- [What is expected] Look through the data below and, wherever a line carries the word "axis", please copy that line.

- [Material supplied]

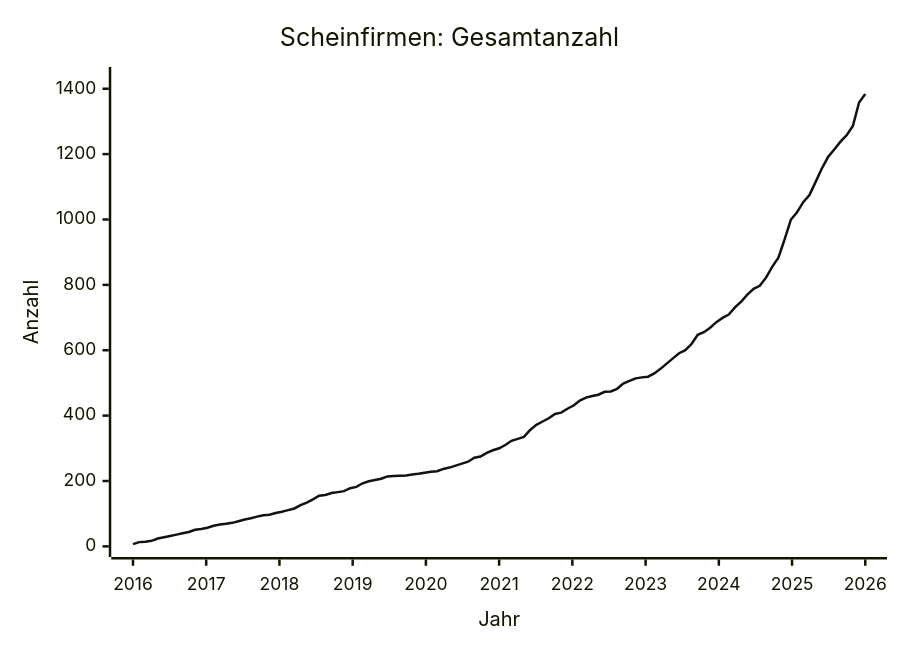
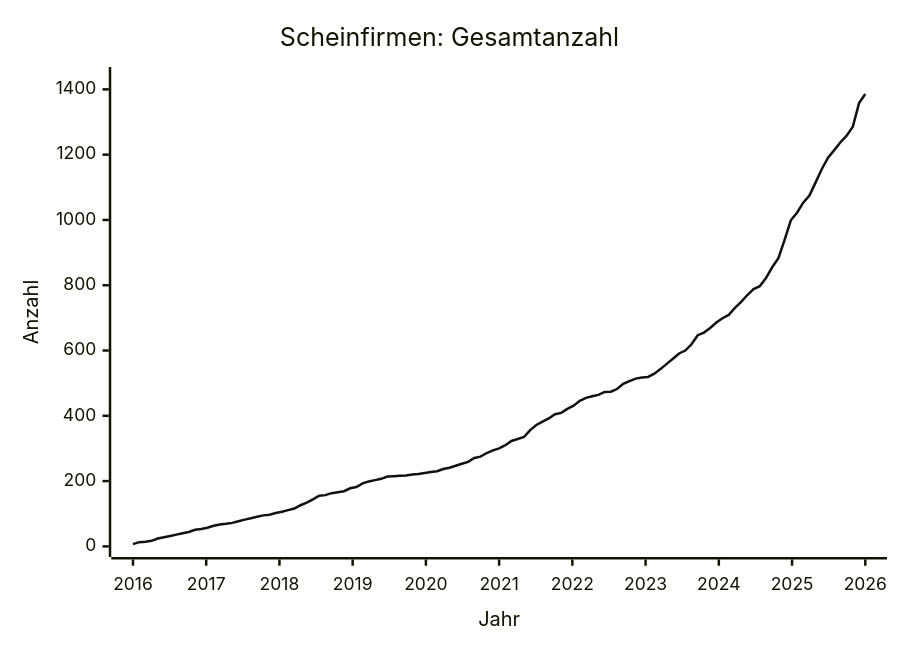
Before and after one commit to arjoma/scheinfirmen-at: the diagram in data/STATS.md, drawn with Mermaid. The commit also changed other lines of this file and 3 other files, not shown here.

````diff
--- a/data/STATS.md
+++ b/data/STATS.md
@@ -9,13 +9,13 @@
 ```mermaid
 ---
 config:
   themeVariables:
     xyChart:
       plotColorPalette: "#111111"
 ---
 xychart-beta
     title "Scheinfirmen: Gesamtanzahl"
     x-axis "Jahr" 2016 --> 2026
-    y-axis "Anzahl" 0 --> 1434
-    line [7, 13, 14, 17, 24, 28, 32, 36, 40, 44, 51, 53, 57, 63, 67, 69, 72, 77, 82, 86, 91, 95, 97, 102, 106, 111, 116, 126, 134, 144, 155, 157, 163, 166, 169, 178, 182, 193, 199, 203, 207, 214, 215, 216, 217, 220, 222, 225, 228, 230, 237, 241, 247, 253, 259, 271, 275, 286, 294, 300, 310, 323, 329, 335, 356, 372, 382, 392, 405, 409, 421, 431, 446, 455, 460, 464, 473, 474, 482, 498, 506, 514, 517, 519, 529, 543, 559, 575, 591, 600, 619, 647, 655, 669, 686, 699, 709, 731, 749, 770, 788, 797, 822, 855, 883, 939, 999, 1022, 1053, 1075, 1115, 1156, 1191, 1214, 1238, 1258, 1286, 1358, 1384]
+    y-axis "Anzahl" 0 --> 1436
+    line [7, 13, 14, 17, 24, 28, 32, 36, 40, 44, 51, 53, 57, 63, 67, 69, 72, 77, 82, 86, 91, 95, 97, 102, 106, 111, 116, 126, 134, 144, 155, 157, 163, 166, 169, 178, 182, 193, 199, 203, 207, 214, 215, 216, 217, 220, 222, 225, 228, 230, 237, 241, 247, 253, 259, 271, 275, 286, 294, 300, 310, 323, 329, 335, 356, 372, 382, 392, 405, 409, 421, 431, 446, 455, 460, 464, 473, 474, 482, 498, 506, 514, 517, 519, 529, 543, 559, 575, 591, 600, 619, 647, 655, 669, 686, 699, 709, 731, 749, 770, 788, 797, 822, 855, 883, 939, 999, 1022, 1053, 1075, 1115, 1156, 1191, 1214, 1238, 1258, 1286, 1358, 1386]
 ```
````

- [Task solution]
     x-axis "Jahr" 2016 --> 2026
-    y-axis "Anzahl" 0 --> 1434
+    y-axis "Anzahl" 0 --> 1436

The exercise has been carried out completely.